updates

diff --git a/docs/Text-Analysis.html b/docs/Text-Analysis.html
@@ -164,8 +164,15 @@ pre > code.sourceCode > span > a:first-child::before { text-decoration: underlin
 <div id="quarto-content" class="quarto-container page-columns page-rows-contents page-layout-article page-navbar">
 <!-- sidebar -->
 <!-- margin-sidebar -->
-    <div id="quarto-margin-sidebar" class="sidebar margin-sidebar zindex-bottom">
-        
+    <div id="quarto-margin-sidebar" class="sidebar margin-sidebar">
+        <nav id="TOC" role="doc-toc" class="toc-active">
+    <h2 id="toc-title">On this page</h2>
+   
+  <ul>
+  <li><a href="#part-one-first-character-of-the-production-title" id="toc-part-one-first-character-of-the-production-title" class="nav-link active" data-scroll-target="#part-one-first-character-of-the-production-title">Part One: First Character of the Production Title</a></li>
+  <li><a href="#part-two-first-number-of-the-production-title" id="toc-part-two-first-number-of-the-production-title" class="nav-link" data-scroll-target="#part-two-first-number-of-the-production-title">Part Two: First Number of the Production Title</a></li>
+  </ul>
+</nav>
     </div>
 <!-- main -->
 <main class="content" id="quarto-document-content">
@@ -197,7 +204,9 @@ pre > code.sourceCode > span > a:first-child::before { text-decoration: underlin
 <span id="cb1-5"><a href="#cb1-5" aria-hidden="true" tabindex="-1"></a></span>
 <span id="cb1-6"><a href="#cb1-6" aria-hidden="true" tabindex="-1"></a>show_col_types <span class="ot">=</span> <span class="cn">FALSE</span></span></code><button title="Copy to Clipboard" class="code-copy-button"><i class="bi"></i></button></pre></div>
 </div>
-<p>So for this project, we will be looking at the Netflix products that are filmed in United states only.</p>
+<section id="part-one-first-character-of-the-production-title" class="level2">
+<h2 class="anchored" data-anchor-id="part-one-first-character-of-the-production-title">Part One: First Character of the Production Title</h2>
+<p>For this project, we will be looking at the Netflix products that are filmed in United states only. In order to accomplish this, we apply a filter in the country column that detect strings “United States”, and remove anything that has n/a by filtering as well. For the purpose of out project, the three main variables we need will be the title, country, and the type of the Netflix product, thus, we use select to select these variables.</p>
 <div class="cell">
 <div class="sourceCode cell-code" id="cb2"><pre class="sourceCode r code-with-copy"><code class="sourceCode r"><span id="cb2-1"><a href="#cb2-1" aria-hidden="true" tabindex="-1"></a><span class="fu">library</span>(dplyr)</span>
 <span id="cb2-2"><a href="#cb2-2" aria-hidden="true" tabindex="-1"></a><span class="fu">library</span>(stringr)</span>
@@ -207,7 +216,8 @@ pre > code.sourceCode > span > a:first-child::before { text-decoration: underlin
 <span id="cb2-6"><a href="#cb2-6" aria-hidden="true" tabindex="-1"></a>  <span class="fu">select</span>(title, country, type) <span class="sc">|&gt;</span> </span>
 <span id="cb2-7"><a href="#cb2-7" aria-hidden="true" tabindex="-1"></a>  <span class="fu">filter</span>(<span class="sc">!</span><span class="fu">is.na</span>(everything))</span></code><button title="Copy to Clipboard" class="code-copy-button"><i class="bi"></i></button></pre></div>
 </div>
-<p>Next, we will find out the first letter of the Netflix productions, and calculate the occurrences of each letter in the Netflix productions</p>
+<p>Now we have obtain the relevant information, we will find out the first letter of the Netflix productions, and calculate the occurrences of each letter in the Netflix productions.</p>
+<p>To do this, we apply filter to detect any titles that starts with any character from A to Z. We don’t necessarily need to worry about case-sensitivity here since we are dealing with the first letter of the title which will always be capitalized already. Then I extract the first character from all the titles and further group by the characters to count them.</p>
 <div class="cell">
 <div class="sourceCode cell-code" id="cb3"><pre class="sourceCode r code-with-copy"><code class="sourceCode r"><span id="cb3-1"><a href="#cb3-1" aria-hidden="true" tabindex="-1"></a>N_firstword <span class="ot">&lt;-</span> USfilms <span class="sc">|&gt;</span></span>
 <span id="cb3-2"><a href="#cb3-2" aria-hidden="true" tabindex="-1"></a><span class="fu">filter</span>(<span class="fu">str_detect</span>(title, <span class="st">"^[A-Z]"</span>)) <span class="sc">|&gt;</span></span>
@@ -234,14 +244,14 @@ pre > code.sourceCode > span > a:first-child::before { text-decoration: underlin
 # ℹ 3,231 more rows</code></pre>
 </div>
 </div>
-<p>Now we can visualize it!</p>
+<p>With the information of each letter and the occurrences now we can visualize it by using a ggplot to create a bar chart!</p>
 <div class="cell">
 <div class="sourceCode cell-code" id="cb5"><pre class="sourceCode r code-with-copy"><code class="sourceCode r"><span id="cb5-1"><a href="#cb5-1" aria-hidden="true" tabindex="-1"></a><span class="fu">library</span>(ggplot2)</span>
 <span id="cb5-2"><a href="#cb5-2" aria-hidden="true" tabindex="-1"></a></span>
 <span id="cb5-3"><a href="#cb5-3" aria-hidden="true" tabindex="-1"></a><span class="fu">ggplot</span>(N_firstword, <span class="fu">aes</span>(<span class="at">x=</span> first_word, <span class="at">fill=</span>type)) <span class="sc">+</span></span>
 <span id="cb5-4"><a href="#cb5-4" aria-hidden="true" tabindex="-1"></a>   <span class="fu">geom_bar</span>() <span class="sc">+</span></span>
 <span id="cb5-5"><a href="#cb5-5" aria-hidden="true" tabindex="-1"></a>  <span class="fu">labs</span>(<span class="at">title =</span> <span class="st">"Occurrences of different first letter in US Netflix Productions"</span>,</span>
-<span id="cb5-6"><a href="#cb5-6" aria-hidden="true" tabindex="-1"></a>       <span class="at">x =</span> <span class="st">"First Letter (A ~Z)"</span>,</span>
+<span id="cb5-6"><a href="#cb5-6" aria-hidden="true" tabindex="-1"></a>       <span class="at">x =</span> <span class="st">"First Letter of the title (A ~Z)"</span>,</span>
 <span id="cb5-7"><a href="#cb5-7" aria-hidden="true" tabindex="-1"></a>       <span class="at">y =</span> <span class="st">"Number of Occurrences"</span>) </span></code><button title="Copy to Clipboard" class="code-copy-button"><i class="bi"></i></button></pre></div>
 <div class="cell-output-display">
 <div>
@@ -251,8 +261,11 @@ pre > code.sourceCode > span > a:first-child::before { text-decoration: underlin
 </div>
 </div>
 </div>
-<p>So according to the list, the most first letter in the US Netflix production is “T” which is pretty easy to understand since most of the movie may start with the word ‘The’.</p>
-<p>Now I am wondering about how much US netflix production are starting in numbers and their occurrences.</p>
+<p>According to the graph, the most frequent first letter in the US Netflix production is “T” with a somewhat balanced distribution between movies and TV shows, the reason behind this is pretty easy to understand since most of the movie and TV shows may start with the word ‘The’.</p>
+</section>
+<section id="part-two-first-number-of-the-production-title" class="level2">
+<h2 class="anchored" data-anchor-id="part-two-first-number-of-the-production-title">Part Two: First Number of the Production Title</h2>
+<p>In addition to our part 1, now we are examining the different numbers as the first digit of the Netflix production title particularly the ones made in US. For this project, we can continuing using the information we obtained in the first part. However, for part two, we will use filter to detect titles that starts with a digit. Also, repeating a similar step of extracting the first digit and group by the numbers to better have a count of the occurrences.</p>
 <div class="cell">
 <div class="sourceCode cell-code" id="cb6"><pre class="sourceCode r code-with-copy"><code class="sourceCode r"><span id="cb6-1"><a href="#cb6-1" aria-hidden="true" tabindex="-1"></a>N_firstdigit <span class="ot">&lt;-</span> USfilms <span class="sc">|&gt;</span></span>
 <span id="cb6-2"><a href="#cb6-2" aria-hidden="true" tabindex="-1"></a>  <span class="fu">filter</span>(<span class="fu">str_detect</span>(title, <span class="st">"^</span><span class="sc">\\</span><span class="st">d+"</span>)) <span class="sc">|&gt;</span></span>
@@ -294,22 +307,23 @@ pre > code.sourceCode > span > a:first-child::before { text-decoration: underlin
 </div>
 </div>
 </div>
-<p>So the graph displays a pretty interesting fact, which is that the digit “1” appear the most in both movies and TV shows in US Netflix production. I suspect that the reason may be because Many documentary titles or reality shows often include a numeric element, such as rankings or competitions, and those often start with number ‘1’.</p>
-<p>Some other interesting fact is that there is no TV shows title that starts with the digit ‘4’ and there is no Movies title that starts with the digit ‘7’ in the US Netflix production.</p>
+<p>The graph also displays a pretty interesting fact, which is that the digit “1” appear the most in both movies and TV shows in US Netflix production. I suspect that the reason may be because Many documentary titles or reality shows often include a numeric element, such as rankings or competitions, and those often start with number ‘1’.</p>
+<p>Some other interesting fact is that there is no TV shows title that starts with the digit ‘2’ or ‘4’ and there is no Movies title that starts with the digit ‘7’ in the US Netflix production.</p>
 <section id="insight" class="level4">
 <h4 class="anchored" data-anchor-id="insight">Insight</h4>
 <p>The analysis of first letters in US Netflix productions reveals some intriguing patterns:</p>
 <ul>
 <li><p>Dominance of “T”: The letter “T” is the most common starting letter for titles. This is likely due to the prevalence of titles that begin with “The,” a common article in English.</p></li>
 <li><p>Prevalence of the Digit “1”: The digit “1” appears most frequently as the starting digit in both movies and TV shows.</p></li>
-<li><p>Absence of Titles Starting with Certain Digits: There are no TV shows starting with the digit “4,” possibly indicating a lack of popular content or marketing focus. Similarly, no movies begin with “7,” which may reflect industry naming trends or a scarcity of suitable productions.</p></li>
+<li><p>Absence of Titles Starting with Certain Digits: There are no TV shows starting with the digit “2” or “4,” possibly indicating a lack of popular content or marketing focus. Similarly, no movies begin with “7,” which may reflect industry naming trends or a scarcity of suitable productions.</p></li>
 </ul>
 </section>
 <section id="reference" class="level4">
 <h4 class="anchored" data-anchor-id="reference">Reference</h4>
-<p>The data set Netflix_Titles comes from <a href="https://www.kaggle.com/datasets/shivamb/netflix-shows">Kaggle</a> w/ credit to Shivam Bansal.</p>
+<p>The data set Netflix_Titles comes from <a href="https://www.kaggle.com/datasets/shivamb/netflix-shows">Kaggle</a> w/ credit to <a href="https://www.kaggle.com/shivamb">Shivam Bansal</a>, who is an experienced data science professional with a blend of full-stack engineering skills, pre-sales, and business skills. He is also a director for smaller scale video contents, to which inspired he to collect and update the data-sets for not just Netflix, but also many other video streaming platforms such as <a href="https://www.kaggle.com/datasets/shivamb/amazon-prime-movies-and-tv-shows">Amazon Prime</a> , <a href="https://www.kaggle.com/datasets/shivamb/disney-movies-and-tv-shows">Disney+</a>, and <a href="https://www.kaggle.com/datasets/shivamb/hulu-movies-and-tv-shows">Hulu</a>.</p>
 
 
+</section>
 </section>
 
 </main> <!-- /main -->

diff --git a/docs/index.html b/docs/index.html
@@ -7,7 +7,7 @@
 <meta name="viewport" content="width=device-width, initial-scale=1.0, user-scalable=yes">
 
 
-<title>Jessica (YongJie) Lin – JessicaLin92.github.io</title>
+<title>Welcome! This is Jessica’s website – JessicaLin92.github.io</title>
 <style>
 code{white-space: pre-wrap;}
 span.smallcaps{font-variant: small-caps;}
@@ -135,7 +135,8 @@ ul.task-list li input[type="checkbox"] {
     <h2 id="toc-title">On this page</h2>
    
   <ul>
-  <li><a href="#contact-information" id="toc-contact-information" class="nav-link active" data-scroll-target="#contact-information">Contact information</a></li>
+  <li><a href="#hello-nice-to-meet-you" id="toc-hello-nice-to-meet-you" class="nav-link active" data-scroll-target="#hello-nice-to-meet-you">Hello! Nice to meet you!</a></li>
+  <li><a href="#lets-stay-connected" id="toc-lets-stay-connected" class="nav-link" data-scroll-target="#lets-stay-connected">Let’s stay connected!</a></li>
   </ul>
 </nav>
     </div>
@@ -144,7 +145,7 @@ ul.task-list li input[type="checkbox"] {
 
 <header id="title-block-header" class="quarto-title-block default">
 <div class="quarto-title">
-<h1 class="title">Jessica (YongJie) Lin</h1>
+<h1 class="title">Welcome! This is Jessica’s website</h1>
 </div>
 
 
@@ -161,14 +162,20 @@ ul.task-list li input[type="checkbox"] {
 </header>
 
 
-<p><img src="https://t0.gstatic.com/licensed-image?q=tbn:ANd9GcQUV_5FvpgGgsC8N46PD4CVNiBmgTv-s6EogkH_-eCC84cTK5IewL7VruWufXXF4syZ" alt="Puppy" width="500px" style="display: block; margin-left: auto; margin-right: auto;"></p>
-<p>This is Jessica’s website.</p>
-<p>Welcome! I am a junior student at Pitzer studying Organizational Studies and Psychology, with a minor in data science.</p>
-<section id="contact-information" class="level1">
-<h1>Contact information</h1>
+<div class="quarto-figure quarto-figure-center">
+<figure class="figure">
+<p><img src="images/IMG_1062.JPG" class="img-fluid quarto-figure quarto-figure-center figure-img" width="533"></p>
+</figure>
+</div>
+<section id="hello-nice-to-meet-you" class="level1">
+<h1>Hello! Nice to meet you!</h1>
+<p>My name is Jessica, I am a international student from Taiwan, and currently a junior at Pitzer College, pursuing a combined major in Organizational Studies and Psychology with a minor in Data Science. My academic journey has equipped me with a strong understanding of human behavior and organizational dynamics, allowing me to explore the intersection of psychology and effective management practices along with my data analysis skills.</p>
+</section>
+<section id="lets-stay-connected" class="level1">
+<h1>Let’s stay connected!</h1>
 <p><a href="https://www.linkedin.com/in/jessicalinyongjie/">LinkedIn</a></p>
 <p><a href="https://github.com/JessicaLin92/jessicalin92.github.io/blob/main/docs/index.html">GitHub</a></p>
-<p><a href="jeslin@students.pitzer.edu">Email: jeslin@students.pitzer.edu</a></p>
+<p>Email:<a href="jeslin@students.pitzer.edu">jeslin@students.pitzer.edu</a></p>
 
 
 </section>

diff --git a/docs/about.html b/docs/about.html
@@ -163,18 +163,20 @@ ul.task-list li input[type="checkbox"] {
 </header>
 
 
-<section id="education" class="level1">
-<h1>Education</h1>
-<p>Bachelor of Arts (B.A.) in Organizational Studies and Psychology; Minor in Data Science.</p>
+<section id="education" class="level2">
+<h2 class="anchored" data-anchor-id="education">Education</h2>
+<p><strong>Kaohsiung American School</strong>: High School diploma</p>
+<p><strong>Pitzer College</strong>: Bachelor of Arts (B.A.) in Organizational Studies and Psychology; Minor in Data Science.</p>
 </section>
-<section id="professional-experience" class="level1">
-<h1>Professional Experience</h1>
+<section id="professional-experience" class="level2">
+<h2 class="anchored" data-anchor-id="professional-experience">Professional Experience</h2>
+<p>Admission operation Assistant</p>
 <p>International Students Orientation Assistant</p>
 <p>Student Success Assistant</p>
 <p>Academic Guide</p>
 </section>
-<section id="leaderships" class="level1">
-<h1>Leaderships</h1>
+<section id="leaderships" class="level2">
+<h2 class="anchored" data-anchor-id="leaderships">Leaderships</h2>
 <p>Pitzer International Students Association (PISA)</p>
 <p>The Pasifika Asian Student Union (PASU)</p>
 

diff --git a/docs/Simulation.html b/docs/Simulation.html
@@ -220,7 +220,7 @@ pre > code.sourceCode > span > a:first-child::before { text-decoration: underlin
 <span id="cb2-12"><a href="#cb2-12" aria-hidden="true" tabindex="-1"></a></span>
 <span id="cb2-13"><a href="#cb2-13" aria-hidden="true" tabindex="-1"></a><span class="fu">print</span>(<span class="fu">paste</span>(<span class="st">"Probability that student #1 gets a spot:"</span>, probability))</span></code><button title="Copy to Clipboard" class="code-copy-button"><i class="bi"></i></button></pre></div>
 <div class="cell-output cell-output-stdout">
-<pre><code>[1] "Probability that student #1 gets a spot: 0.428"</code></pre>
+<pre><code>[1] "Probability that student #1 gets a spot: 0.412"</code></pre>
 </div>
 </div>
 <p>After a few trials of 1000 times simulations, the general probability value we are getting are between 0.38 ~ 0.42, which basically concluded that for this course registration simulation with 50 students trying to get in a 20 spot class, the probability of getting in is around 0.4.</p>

* What the task requires:
Every line of the listing above that includes "sidebar" should be copied out.

* Written response:
 <!-- sidebar -->
 <!-- margin-sidebar -->
-    <div id="quarto-margin-sidebar" class="sidebar margin-sidebar zindex-bottom">
+    <div id="quarto-margin-sidebar" class="sidebar margin-sidebar">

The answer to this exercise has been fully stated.